(Web interface edit records)
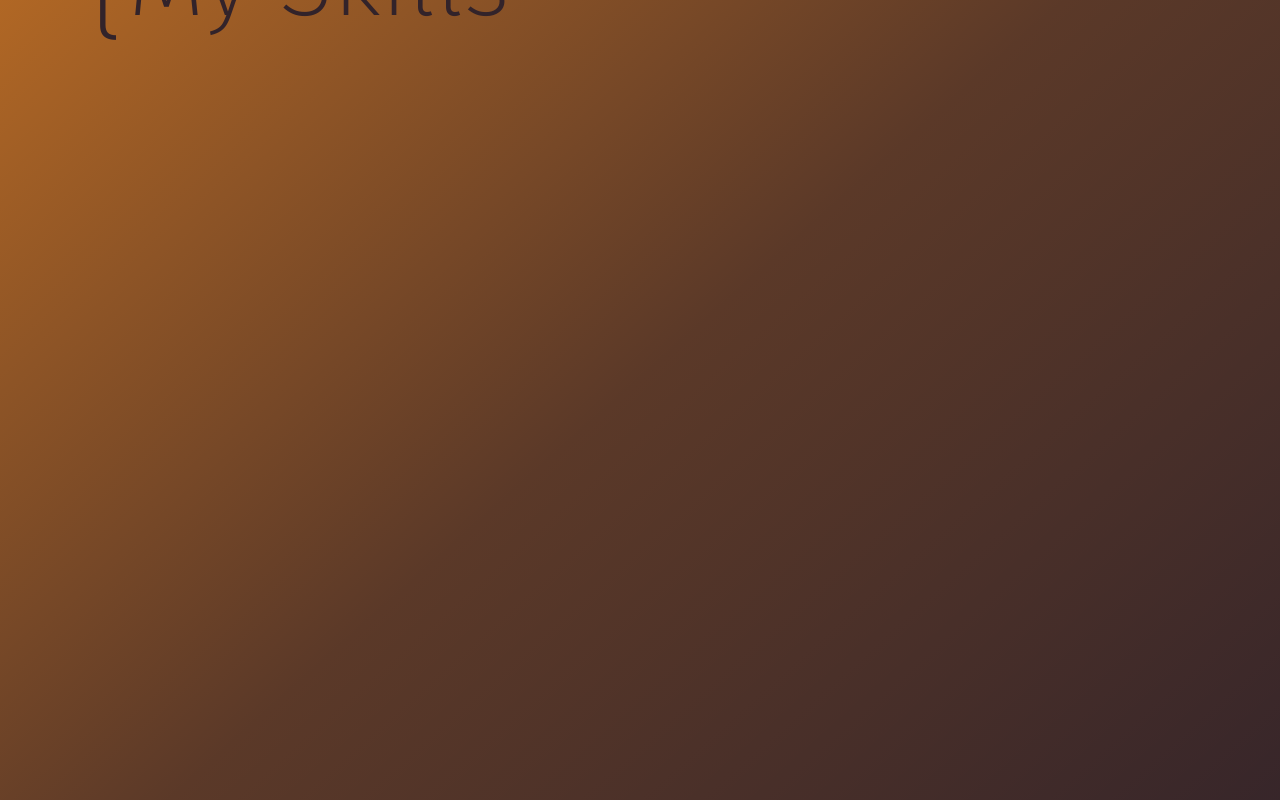
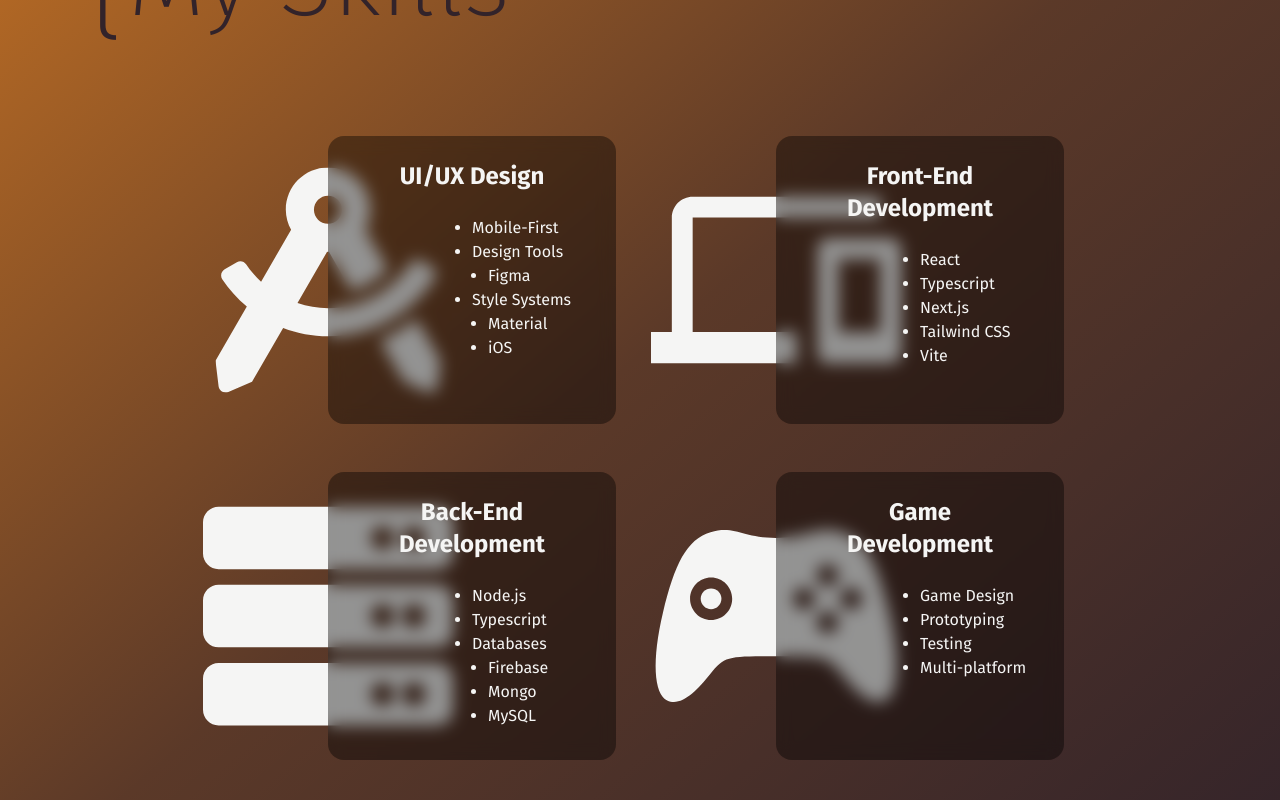
Before and after one commit to chriskevini/landing-page, a Next.js app: page / in a window 1280 px wide. Shown: the part 2940-3740 px from the top of the page. Built offline with nearby package versions, Linux system fonts and the light colour scheme; a web font is replaced by a local one.

Commit message:
add skills section

```diff
--- /dev/null
+++ b/src/components/Skill.tsx
@@ -0,0 +1,28 @@
+import React from "react";
+
+function Skill(props: {
+  title: string;
+  details: JSX.Element;
+  glyph: JSX.Element;
+}) {
+  return (
+    <div className="relative z-0 h-72 w-72 md:ml-28">
+      <div className=" h-full w-full rounded-2xl bg-black/40 backdrop-blur-[8px]">
+        <h4 className="mx-auto max-w-[12ch] py-6 text-center text-2xl font-bold">
+          {props.title}
+        </h4>
+        <div className="flex">
+          <div className="flex-1"></div>
+          <div className="flex-1 [&>ul>ul>li]:ml-4 [&>ul]:list-disc [&>ul>ul]:list-disc">
+            {props.details}
+          </div>
+        </div>
+      </div>
+      <div className="absolute top-1/2 left-0 -z-10 -translate-x-1/2 -translate-y-1/2 text-[250px]">
+        {props.glyph}
+      </div>
+    </div>
+  );
+}
+
+export default Skill;
--- a/src/pages/index.tsx
+++ b/src/pages/index.tsx
@@ -5,6 +5,9 @@
 import Head from "next/head";
 import { useEffect, useState } from "react";
 import { RiMenuLine, RiCloseLine } from "react-icons/ri";
+import { FaDraftingCompass, FaServer } from "react-icons/fa";
+import { MdOutlineDevices } from "react-icons/md";
+import { IoLogoGameControllerB } from "react-icons/io";
 gsap.registerPlugin(ScrollTrigger, ScrollToPlugin);
 
 import { Section } from "../components/Section";
@@ -12,6 +15,7 @@
 import { NavItems } from "../components/NavItems";
 import { ProjectInfo } from "../components/ProjectInfo";
 import { ProjectCarousel } from "../components/ProjectCarousel";
+import Skill from "../components/Skill";
 
 const Home: NextPage = () => {
   const [navMenuIsOpen, setNavMenuIsOpen] = useState(false);
@@ -176,7 +180,68 @@
           altColor
           background="bg-gradient-to-br from-secondary/70 via-secondary/20"
         >
-          <div className="h-screen"></div>
+          <div className="flex flex-wrap justify-center gap-12">
+            <Skill
+              title="UI/UX Design"
+              details={
+                <ul>
+                  <li>Mobile-First</li>
+                  <li>Design Tools</li>
+                  <ul>
+                    <li>Figma</li>
+                  </ul>
+                  <li>Style Systems</li>
+                  <ul>
+                    <li>Material</li>
+                    <li>iOS</li>
+                  </ul>
+                </ul>
+              }
+              glyph={<FaDraftingCompass className="scale-90" />}
+            />
+            <Skill
+              title="Front-End Development"
+              details={
+                <ul>
+                  <li>React</li>
+                  <li>Typescript</li>
+                  <li>Next.js</li>
+                  <li>Tailwind CSS</li>
+                  <li>Vite</li>
+                </ul>
+              }
+              glyph={<MdOutlineDevices />}
+            />
+            <Skill
+              title="Back-End Development"
+              details={
+                <ul>
+                  <li>Node.js</li>
+                  <li>Typescript</li>
+                  <li>Databases</li>
+                  <ul>
+                    <li>Firebase</li>
+                    <li>Mongo</li>
+                    <li>MySQL</li>
+                  </ul>
+                </ul>
+              }
+              glyph={<FaServer />}
+            />
+            <Skill
+              title="Game Development"
+              details={
+                <ul>
+                  <li>Game Design</li>
+                  <li>Prototyping</li>
+                  <li>Testing</li>
+                  <li>Multi-platform</li>
+                </ul>
+              }
+              glyph={<IoLogoGameControllerB className="scale-110" />}
+            />
+          </div>
+          <div className="h-32"></div>
         </Section>
         <div className="placeholder pls-remove h-[100vh]"></div>
       </main>
```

### TASK INSTRUCTIONS
Go through the records and report each line that contains "flex".

### SOLUTION TO THIS EXERCISE
+        <div className="flex">
+          <div className="flex-1"></div>
+          <div className="flex-1 [&>ul>ul>li]:ml-4 [&>ul]:list-disc [&>ul>ul]:list-disc">
+          <div className="flex flex-wrap justify-center gap-12">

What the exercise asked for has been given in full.